Material supplied:
#####
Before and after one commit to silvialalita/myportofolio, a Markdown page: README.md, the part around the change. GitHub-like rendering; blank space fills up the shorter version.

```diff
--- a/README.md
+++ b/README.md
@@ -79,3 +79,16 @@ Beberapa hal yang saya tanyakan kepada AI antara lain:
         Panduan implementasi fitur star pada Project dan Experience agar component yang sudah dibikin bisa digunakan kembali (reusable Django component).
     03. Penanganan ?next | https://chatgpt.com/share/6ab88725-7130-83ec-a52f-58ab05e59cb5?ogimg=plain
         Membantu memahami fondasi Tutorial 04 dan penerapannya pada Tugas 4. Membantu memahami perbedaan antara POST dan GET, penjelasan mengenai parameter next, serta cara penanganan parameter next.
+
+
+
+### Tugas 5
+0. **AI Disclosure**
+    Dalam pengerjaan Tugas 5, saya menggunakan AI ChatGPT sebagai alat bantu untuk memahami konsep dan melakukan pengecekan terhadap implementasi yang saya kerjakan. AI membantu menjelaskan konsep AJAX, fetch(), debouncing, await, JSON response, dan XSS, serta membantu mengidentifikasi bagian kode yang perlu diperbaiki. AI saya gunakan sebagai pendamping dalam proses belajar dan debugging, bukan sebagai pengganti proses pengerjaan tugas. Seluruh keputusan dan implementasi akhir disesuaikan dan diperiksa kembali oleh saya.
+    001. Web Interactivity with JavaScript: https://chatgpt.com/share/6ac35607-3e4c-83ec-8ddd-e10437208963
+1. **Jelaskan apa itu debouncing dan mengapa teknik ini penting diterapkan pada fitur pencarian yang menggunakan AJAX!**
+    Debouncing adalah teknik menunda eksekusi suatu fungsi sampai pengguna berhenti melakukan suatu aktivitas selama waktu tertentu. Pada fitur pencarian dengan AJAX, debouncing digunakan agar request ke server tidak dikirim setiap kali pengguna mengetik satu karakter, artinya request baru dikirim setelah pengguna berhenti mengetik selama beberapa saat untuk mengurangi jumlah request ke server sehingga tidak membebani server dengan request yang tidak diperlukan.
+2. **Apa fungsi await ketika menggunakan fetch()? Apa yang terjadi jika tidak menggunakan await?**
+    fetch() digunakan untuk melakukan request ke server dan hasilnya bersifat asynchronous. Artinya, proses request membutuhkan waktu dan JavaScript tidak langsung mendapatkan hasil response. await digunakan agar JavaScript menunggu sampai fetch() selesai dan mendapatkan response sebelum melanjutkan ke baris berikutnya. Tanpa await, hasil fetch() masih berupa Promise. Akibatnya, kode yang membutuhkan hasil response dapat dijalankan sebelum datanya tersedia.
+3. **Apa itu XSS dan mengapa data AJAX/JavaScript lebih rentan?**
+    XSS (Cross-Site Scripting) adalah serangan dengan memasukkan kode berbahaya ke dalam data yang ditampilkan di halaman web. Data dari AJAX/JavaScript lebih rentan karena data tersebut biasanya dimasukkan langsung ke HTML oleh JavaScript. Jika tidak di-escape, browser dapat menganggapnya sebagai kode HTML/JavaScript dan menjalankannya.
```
#####
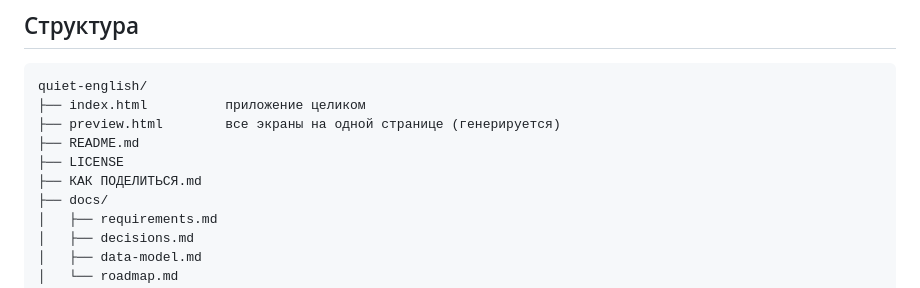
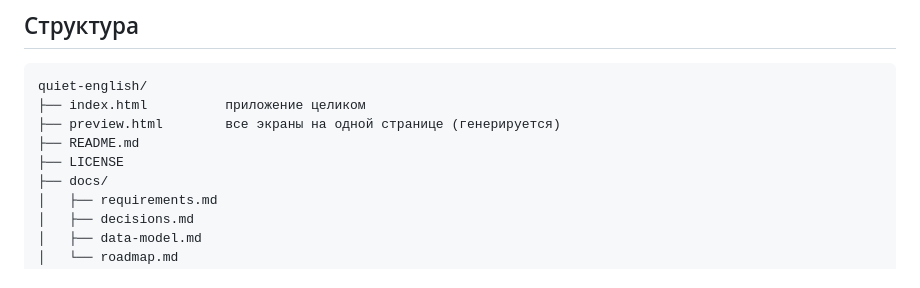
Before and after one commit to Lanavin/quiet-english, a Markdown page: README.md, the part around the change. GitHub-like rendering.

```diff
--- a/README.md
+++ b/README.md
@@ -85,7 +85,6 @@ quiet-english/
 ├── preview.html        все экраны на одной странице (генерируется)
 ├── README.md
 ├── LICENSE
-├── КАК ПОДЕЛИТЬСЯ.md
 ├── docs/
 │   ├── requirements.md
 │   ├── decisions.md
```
#####
Work request:
Copy out, from the data above, each line where the string "tidak" is present.

Answer for the task:
+    Debouncing adalah teknik menunda eksekusi suatu fungsi sampai pengguna berhenti melakukan suatu aktivitas selama waktu tertentu. Pada fitur pencarian dengan AJAX, debouncing digunakan agar request ke server tidak dikirim setiap kali pengguna mengetik satu karakter, artinya request baru dikirim setelah pengguna berhenti mengetik selama beberapa saat untuk mengurangi jumlah request ke server sehingga tidak membebani server dengan request yang tidak diperlukan.
+2. **Apa fungsi await ketika menggunakan fetch()? Apa yang terjadi jika tidak menggunakan await?**
+    fetch() digunakan untuk melakukan request ke server dan hasilnya bersifat asynchronous. Artinya, proses request membutuhkan waktu dan JavaScript tidak langsung mendapatkan hasil response. await digunakan agar JavaScript menunggu sampai fetch() selesai dan mendapatkan response sebelum melanjutkan ke baris berikutnya. Tanpa await, hasil fetch() masih berupa Promise. Akibatnya, kode yang membutuhkan hasil response dapat dijalankan sebelum datanya tersedia.
+    XSS (Cross-Site Scripting) adalah serangan dengan memasukkan kode berbahaya ke dalam data yang ditampilkan di halaman web. Data dari AJAX/JavaScript lebih rentan karena data tersebut biasanya dimasukkan langsung ke HTML oleh JavaScript. Jika tidak di-escape, browser dapat menganggapnya sebagai kode HTML/JavaScript dan menjalankannya.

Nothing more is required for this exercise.